I read somewhere that during a disaster, everything that depends on infrastructure will not work. Forget mobile phones. Forget PDA's or wifis' or accessing ATM's.
Only a satellite phone can provide a direct voice to voice communication link during a disaster like Katrina perhaps, or the recent Asian tsunami.
The effects of global warming has finally dawned. Watch what's happening to the gulf states of the US. Typhoon signal level 5's occuring one after another in other parts of the world.
Is it time to rent a satellite phone?
Satellite phones can call landlines worldwide. It can call other satellite phones or do voice mail, can send SMS, or even make data calls. "Satellite calls are made through space. Earth stations and space-based backhaul routes phone call packets through space to downlinks or feeder links. Station to station calls can be routed directly through space with no downlink.
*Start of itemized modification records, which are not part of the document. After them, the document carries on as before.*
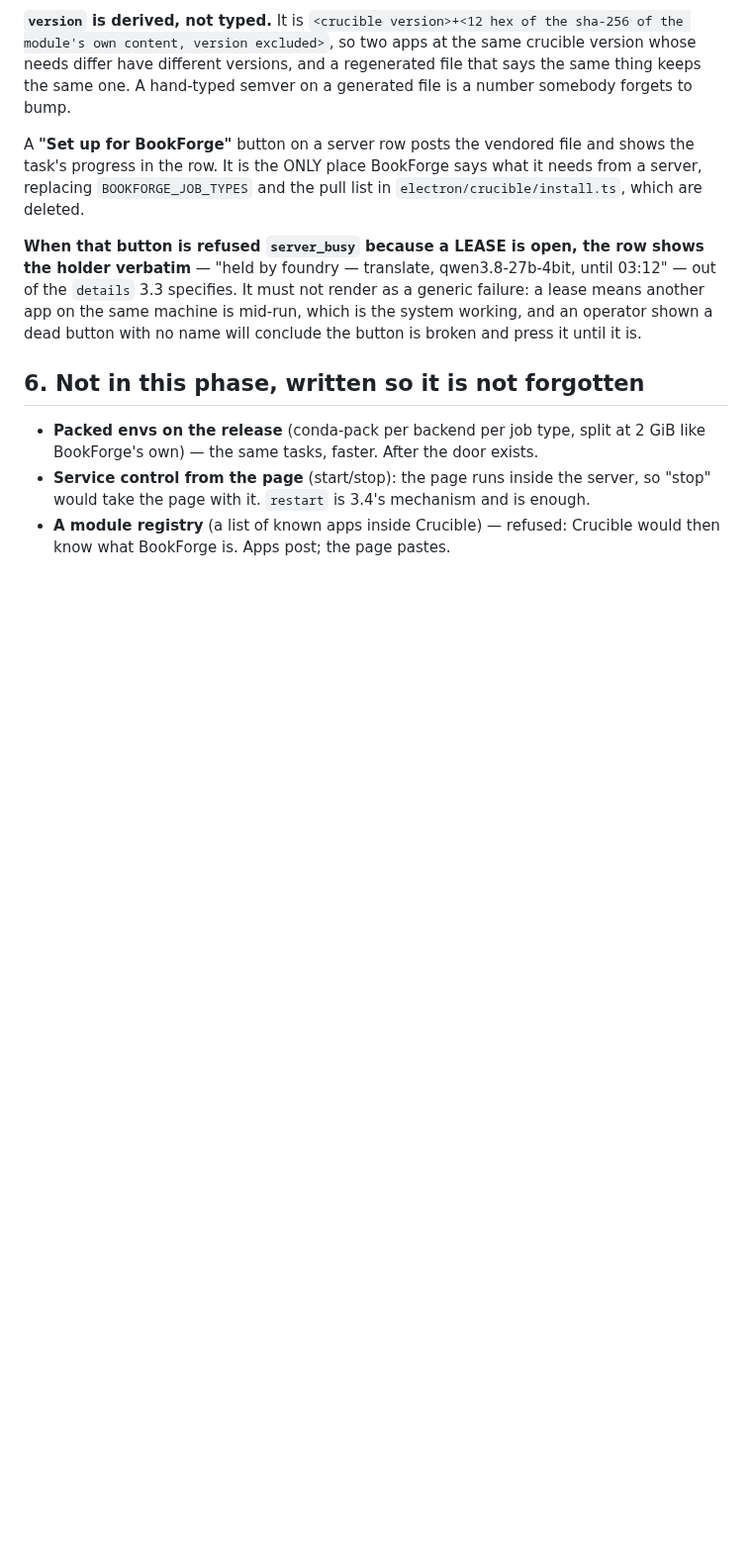
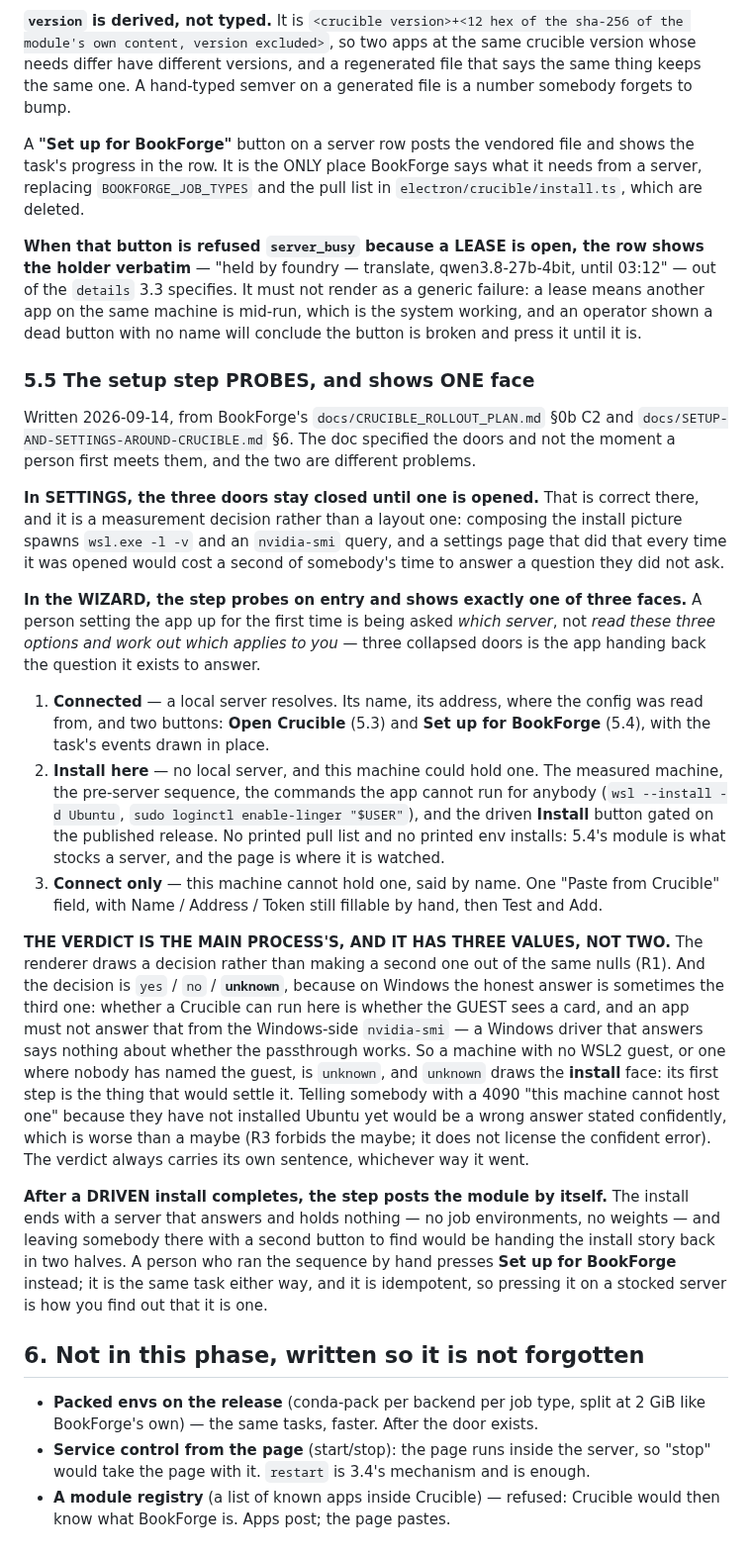
Before and after one commit to telltaleatheist/crucible, a Markdown page: docs/PHASE13-OPERATOR.md, the part around the change. Shown at 99% size. GitHub-like rendering; blank space fills up the shorter version.

Commit message:
docs(phase13): section 5.5 — the setup step probes, and shows one face
The doc specified the three doors and not the moment a person first meets them,
and the two are different problems: closed doors are right in Settings (opening
one spawns wsl.exe and nvidia-smi, and a page must not cost that to answer a
question nobody asked) and wrong in a wizard, where three collapsed options is
the app handing back the question it exists to answer.

The verdict is the app's MAIN process's, and it has three values rather than
two. On Windows, whether a Crucible can run here is whether the GUEST sees a
card, and no app may answer that from the Windows-side nvidia-smi. So a machine
with no WSL2 guest is `unknown`, and `unknown` draws the install face, whose
first step is the thing that settles it — telling somebody with a 4090 that
their machine cannot host one because they have not installed Ubuntu yet is a
confident wrong answer, which R3 does not license just because it is not a
maybe.

Written from BookForge's rollout plan section 0b C2 and its setup/settings
audit section 6, and built on BookForge's side in the same session.

Co-Authored-By: Claude Fable 5.1 <noreply@anthropic.com>
Claude-Session: https://claude.ai/code/session_016ixrqdkbAU5UvkyjavzQeQ

```diff
--- a/docs/PHASE13-OPERATOR.md
+++ b/docs/PHASE13-OPERATOR.md
@@ -481,6 +481,58 @@ generic failure: a lease means another app on the same machine is mid-run, which
 is the system working, and an operator shown a dead button with no name will
 conclude the button is broken and press it until it is.
 
+### 5.5 The setup step PROBES, and shows ONE face
+
+Written 2026-09-14, from BookForge's `docs/CRUCIBLE_ROLLOUT_PLAN.md` §0b C2 and
+`docs/SETUP-AND-SETTINGS-AROUND-CRUCIBLE.md` §6. The doc specified the doors and
+not the moment a person first meets them, and the two are different problems.
+
+**In SETTINGS, the three doors stay closed until one is opened.** That is
+correct there, and it is a measurement decision rather than a layout one:
+composing the install picture spawns `wsl.exe -l -v` and an `nvidia-smi` query,
+and a settings page that did that every time it was opened would cost a second
+of somebody's time to answer a question they did not ask.
+
+**In the WIZARD, the step probes on entry and shows exactly one of three
+faces.** A person setting the app up for the first time is being asked *which
+server*, not *read these three options and work out which applies to you* —
+three collapsed doors is the app handing back the question it exists to answer.
+
+1. **Connected** — a local server resolves. Its name, its address, where the
+   config was read from, and two buttons: **Open Crucible** (5.3) and **Set up
+   for BookForge** (5.4), with the task's events drawn in place.
+2. **Install here** — no local server, and this machine could hold one. The
+   measured machine, the pre-server sequence, the commands the app cannot run
+   for anybody (`wsl --install -d Ubuntu`, `sudo loginctl enable-linger
+   "$USER"`), and the driven **Install** button gated on the published release.
+   No printed pull list and no printed env installs: 5.4's module is what
+   stocks a server, and the page is where it is watched.
+3. **Connect only** — this machine cannot hold one, said by name. One
+   "Paste from Crucible" field, with Name / Address / Token still fillable by
+   hand, then Test and Add.
+
+**THE VERDICT IS THE MAIN PROCESS'S, AND IT HAS THREE VALUES, NOT TWO.** The
+renderer draws a decision rather than making a second one out of the same
+nulls (R1). And the decision is `yes` / `no` / **`unknown`**, because on Windows
+the honest answer is sometimes the third one: whether a Crucible can run here is
+whether the GUEST sees a card, and an app must not answer that from the
+Windows-side `nvidia-smi` — a Windows driver that answers says nothing about
+whether the passthrough works. So a machine with no WSL2 guest, or one where
+nobody has named the guest, is `unknown`, and `unknown` draws the **install**
+face: its first step is the thing that would settle it. Telling somebody with a
+4090 "this machine cannot host one" because they have not installed Ubuntu yet
+would be a wrong answer stated confidently, which is worse than a maybe (R3
+forbids the maybe; it does not license the confident error). The verdict always
+carries its own sentence, whichever way it went.
+
+**After a DRIVEN install completes, the step posts the module by itself.** The
+install ends with a server that answers and holds nothing — no job
+environments, no weights — and leaving somebody there with a second button to
+find would be handing the install story back in two halves. A person who ran
+the sequence by hand presses **Set up for BookForge** instead; it is the same
+task either way, and it is idempotent, so pressing it on a stocked server is
+how you find out that it is one.
+
 ## 6. Not in this phase, written so it is not forgotten
 
 - **Packed envs on the release** (conda-pack per backend per job type, split at 2 GiB like
```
As satellites leave the area of an earth base station the routing tables change and frames are forwarded to the next satellite just coming into view of the earth base station."
In the U.S. Motorola satellite phones are already being rented out just in case. Or to be better prepared to respond during emergencies.
Iridium Satellite, a service provider in the U.S claims 203,000 subscribers as of June 2007.
Locally, I believe Smart's beat Globe to the punch. It is now actively marketing its satellite phones to seafarers. This means that even at sea, seafarers can now be reached anytime, anyday.
Satellite phone handset made its first appearance in the 2006 James Bond film Casino Royale. It was used by one of the villains in a scene set in Uganda. It was also featured frequently in another 2006 movie, Miami Vice.
But before deciding to get one, think about the cost. It is anything but cheap.